When it comes to shared custody, it is the young children who are most impacted by it as they are caught in the crossfire between their parents. Divorce is hard, both emotionally and financially on both the husband and the wife. Once both the parties agree to separate, they can contest for sole custody but unless one party or the other can present concrete evidence of an unsafe environment, most courts would usually award the custody of children to both the parents; in other words, unless concrete evidence can be presented most courts opt for shared custody. But several studies by child specialists have shown that this form of shared custody is not normal and as a result, the young child may even suffer from identity disorder as a result. Here’s to taking a closer look at some of the negative effects of shared custody.
Loss of home: With shared custody children often have to shuffle between their mom’s home and their dad’s home. As a result, they feel the loss of their home, since all this constant shuffling between two homes leaves them disconnected and a loss of permanence. Thanks to the shared custody, it is the kids who have to deal with the mess; all the constant moving between two homes leaves them feeling like the odd one out and makes them feel like a stranger out of place. This feeling is further enhanced with any changes to the current set up with either of their parents or both, remarrying again. As a result, most kids who have been tagged to suffer shared custody often grow up with this feeling of never belonging anywhere.
Lack of consistency: The period between 5 years of age until the kid attains maturity is often considered to be the most important one in a child’s development. It is around this time that the young child picks up his values, knows his preferences, including his likes and dislikes. Sentencing such kids who are poised at an important stage of their development, to shared custody, only put them through additional stress. Moreover, kids need a certain amount of consistency and rules to build their lives around and with this shared custody and different rules around each place with new regulations, the child in question may find all of this overwhelming.
Extra expenditure: Often parents who share custody tend to spend more money on their kids than they had before. While it could be argued that the parents who do this, do so out of a sense of feeling guilty, but the fact remains that nearly 50% of the kids who had to put up with shared custody rarely go to college. This is mainly on account of the fact that they often overspend on their kids and no longer have the requisite funds to send them to a good college.
Depression: Some of the kids who experience shared custody often become depressed as a result. Unless corrective measures including counseling are taken, the depression may turn out to be a chronic health condition.

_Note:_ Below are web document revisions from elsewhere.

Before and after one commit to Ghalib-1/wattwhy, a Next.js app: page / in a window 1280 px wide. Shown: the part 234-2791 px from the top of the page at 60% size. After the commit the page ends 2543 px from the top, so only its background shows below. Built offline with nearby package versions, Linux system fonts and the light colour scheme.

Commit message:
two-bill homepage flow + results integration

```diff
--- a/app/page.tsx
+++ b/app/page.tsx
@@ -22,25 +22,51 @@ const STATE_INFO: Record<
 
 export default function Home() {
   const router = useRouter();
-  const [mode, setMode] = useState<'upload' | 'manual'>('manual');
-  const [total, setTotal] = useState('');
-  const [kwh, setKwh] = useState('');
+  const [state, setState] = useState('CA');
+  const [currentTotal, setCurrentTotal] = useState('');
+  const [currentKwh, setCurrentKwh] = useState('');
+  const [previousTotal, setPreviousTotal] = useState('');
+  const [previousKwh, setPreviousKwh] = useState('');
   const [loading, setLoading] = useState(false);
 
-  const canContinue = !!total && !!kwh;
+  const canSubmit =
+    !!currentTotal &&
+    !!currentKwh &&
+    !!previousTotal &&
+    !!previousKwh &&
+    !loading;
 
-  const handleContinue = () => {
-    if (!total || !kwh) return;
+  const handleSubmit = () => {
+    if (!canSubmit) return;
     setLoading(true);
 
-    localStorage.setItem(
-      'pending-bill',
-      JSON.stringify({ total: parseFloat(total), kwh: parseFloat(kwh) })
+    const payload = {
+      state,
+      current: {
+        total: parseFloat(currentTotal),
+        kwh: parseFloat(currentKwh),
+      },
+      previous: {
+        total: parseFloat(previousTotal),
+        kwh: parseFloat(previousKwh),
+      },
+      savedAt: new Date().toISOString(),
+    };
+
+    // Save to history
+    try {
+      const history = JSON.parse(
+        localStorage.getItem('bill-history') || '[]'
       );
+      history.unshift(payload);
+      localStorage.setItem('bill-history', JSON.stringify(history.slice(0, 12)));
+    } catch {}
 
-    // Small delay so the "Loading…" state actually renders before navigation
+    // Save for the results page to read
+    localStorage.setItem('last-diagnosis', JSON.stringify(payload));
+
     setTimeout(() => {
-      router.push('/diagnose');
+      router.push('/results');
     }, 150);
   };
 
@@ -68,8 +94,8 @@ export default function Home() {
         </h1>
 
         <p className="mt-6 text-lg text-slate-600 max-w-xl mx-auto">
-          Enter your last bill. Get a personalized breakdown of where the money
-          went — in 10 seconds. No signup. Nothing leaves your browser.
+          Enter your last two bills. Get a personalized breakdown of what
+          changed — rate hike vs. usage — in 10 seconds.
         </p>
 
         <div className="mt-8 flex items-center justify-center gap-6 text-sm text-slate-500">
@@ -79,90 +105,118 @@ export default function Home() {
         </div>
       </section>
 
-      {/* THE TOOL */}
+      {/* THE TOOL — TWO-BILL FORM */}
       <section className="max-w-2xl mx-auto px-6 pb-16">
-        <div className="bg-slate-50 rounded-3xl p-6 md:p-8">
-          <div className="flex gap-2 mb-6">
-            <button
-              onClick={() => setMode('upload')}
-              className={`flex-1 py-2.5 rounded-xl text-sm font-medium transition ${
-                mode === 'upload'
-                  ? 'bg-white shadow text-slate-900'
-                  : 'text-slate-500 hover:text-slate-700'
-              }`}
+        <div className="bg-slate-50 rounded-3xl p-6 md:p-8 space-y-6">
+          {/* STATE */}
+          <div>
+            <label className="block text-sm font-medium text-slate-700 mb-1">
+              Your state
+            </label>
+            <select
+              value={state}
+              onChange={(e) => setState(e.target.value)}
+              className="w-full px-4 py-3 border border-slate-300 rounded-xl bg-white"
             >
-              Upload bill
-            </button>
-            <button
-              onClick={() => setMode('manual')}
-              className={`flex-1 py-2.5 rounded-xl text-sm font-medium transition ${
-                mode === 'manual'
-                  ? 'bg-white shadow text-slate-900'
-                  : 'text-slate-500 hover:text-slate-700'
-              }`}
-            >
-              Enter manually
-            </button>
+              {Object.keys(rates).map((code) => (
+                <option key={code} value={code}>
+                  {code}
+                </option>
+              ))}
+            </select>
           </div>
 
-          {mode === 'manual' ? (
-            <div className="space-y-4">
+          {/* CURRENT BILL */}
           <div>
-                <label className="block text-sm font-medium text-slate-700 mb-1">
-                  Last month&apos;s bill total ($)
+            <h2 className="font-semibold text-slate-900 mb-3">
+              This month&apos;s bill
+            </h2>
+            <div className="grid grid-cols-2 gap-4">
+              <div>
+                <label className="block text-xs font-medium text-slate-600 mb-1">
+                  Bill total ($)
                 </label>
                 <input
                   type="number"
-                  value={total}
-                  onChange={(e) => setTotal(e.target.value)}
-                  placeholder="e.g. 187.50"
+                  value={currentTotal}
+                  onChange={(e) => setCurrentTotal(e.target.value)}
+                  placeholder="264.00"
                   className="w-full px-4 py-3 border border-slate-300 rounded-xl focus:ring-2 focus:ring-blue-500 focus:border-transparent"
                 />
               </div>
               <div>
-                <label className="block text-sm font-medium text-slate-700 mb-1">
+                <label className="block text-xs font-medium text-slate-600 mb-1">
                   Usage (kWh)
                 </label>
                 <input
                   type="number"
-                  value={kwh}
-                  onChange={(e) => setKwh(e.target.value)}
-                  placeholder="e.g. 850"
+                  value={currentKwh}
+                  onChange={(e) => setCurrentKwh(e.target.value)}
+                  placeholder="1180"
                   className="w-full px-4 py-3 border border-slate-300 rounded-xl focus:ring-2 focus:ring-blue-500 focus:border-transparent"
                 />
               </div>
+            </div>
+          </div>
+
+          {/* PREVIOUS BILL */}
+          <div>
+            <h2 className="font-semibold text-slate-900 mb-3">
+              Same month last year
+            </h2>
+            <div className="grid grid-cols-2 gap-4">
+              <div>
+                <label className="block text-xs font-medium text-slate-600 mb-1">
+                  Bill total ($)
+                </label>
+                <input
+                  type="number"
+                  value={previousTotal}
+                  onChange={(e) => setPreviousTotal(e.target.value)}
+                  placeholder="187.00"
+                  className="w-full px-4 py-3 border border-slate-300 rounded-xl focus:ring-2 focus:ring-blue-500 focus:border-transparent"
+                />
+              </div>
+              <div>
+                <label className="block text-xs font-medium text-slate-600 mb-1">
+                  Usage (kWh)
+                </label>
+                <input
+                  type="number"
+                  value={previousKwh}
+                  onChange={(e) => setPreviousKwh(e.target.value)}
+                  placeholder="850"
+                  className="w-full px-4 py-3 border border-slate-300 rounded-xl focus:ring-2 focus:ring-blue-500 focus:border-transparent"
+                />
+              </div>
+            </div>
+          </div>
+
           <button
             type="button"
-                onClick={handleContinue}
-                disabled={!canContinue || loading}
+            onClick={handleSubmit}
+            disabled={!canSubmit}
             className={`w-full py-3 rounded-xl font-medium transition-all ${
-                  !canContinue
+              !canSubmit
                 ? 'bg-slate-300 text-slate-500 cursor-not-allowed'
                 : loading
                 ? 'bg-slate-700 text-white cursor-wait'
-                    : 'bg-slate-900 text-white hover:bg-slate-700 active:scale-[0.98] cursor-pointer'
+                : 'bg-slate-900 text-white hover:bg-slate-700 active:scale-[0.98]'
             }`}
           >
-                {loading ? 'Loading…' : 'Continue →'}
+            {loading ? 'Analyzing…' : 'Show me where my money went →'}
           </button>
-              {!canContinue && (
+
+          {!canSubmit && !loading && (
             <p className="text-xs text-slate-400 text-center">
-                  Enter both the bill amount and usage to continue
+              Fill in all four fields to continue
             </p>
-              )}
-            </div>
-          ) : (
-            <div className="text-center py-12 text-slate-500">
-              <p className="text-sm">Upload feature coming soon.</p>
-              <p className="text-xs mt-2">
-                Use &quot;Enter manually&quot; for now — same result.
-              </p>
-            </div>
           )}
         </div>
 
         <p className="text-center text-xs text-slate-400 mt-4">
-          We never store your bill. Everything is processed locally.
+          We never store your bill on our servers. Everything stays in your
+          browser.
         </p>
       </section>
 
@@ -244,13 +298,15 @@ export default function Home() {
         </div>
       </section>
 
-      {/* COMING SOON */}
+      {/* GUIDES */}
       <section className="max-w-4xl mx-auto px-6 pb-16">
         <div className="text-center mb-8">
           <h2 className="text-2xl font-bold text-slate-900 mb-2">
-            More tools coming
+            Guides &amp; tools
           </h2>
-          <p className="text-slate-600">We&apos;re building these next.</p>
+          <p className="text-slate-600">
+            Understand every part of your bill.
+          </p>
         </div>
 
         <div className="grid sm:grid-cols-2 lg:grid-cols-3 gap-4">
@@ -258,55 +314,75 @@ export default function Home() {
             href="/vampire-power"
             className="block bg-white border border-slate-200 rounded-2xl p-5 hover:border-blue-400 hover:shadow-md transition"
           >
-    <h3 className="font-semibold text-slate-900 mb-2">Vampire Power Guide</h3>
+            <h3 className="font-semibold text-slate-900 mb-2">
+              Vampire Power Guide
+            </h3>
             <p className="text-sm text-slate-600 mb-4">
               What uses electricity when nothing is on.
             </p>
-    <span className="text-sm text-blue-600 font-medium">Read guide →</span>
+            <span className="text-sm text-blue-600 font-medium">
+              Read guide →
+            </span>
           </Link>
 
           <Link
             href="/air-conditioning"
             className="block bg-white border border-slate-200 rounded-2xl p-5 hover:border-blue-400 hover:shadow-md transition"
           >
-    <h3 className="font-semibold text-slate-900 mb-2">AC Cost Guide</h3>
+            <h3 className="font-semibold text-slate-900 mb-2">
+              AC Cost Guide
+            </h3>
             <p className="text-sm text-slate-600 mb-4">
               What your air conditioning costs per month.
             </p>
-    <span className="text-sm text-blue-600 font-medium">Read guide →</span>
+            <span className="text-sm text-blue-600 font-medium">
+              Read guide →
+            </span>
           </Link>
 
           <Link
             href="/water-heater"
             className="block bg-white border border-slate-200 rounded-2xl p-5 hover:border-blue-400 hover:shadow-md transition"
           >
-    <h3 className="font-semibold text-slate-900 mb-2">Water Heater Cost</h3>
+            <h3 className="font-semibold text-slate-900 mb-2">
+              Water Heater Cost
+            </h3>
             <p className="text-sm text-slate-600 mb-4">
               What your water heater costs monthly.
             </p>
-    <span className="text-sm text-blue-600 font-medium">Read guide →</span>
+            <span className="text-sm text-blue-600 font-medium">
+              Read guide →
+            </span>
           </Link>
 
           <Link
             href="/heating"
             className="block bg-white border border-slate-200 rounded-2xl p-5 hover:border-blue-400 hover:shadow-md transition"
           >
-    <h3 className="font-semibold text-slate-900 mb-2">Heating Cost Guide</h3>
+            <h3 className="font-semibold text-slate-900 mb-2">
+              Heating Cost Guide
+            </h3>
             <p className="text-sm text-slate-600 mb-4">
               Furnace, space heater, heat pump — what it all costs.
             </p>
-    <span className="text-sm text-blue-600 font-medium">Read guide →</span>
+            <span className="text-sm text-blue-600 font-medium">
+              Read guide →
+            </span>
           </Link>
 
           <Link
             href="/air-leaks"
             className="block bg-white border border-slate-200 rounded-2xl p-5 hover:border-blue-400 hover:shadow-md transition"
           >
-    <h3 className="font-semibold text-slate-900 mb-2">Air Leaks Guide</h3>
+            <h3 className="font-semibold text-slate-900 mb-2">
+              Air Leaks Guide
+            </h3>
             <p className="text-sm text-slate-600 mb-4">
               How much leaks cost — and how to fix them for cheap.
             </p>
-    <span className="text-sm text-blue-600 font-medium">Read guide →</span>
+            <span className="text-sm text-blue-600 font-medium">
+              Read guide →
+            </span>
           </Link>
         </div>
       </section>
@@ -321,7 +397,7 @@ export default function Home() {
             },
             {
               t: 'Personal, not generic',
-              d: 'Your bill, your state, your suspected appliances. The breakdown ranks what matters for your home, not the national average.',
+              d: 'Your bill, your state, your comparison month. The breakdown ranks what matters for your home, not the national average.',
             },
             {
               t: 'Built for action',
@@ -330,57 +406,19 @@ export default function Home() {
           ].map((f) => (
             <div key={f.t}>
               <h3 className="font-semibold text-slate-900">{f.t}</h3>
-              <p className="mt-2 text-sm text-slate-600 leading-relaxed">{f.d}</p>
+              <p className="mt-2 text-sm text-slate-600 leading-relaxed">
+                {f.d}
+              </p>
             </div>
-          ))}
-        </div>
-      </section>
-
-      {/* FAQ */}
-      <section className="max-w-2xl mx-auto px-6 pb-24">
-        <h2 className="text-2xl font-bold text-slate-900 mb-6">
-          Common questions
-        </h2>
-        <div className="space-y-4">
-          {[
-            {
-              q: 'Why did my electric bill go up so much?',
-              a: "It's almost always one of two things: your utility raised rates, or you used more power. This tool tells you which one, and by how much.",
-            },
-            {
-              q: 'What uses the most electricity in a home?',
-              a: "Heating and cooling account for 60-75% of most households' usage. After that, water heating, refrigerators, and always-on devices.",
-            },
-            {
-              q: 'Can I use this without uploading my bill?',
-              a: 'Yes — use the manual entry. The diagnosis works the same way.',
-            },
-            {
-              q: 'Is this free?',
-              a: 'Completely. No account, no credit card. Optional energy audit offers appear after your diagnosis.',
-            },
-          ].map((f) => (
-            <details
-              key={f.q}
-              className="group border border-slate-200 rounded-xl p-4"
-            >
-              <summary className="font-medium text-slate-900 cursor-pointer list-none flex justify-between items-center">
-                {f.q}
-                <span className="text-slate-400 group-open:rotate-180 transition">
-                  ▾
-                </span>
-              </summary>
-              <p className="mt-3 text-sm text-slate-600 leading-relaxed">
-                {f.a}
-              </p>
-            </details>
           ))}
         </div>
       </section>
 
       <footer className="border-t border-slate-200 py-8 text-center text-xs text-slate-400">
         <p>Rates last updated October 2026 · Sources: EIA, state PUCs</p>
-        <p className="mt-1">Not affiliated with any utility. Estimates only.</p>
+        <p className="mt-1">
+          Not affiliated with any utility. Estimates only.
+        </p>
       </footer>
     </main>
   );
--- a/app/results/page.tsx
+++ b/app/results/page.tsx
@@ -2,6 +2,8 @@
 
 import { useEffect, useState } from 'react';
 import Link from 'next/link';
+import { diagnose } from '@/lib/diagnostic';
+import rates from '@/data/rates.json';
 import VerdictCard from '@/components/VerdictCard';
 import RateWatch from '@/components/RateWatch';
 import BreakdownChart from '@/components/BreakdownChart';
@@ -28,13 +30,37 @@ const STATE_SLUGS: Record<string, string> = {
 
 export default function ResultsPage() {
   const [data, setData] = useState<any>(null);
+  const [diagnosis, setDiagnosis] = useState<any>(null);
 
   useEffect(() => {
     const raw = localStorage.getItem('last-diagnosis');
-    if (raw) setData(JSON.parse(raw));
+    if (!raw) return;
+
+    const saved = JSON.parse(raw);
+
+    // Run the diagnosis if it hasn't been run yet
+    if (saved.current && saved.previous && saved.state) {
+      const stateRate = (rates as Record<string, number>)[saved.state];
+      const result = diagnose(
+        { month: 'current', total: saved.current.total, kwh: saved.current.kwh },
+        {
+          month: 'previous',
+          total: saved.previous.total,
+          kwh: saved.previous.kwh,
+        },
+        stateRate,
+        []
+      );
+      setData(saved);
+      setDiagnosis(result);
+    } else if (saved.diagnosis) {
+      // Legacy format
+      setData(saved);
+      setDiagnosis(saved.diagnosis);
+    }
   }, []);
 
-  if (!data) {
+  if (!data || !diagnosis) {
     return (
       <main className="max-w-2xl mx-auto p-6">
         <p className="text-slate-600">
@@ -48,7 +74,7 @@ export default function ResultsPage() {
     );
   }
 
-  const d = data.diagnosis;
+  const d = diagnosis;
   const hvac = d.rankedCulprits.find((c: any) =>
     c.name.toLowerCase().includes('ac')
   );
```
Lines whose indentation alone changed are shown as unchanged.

These are some of the negative effects of shared custody which is why we need to do all we can to better protect our children.